=== Required work ===
Scan the entries below for the word "cookie". Copy out every line in which it occurs.

[Data for analysis — start]

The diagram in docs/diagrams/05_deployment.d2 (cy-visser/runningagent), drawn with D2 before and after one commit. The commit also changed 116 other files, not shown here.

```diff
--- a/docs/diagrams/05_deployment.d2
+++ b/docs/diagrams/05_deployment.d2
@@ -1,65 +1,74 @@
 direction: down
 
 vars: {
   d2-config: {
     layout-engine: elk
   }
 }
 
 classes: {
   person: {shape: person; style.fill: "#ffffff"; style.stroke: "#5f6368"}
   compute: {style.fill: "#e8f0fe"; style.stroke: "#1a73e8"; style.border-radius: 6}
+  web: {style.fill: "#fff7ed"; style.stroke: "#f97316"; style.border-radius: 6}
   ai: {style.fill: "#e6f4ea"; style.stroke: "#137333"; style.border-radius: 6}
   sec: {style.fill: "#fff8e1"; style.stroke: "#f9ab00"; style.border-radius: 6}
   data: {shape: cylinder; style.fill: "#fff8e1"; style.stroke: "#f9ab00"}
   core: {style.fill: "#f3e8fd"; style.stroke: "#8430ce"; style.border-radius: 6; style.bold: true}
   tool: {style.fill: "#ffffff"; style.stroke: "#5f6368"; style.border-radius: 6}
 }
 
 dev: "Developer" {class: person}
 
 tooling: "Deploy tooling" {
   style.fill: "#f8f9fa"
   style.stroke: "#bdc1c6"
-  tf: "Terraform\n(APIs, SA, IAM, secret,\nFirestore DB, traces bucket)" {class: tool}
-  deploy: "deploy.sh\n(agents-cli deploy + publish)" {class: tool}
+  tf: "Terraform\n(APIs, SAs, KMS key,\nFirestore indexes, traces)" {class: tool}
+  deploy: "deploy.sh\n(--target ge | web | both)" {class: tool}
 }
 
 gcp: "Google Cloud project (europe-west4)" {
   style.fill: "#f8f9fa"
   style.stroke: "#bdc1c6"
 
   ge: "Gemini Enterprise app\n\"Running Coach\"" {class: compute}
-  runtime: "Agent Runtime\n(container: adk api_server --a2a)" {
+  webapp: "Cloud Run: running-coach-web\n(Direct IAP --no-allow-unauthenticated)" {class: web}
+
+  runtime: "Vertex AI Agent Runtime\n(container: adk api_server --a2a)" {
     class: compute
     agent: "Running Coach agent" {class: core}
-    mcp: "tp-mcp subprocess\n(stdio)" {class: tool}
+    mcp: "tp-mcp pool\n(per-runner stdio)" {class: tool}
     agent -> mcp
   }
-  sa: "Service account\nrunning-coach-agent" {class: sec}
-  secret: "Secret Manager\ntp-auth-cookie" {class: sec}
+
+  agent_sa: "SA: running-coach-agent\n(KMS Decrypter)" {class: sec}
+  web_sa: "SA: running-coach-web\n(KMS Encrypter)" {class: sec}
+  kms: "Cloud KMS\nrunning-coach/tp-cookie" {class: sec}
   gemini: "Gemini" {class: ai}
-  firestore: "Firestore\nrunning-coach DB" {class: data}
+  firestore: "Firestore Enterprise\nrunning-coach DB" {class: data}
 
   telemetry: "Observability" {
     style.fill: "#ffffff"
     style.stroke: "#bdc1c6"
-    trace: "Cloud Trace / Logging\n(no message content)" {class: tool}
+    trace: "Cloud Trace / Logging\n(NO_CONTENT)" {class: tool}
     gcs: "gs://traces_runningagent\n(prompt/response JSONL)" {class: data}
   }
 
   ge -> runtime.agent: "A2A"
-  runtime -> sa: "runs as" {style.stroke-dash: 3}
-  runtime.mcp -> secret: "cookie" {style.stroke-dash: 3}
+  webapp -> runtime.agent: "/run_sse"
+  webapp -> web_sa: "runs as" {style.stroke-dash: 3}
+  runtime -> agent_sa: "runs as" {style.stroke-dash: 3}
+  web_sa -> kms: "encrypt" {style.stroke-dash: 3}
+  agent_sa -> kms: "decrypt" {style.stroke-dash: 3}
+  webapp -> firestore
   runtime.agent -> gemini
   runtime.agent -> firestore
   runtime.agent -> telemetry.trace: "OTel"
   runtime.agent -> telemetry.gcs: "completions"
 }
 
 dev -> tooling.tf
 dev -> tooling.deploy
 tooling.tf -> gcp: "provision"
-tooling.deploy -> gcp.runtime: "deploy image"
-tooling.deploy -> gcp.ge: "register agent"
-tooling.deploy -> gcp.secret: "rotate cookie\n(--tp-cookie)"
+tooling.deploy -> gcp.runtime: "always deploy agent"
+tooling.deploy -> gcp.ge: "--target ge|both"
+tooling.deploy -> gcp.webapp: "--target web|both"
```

[Data for analysis — finish]

=== Finished exercise ===
-  secret: "Secret Manager\ntp-auth-cookie" {class: sec}
+  kms: "Cloud KMS\nrunning-coach/tp-cookie" {class: sec}
-  runtime.mcp -> secret: "cookie" {style.stroke-dash: 3}
-tooling.deploy -> gcp.secret: "rotate cookie\n(--tp-cookie)"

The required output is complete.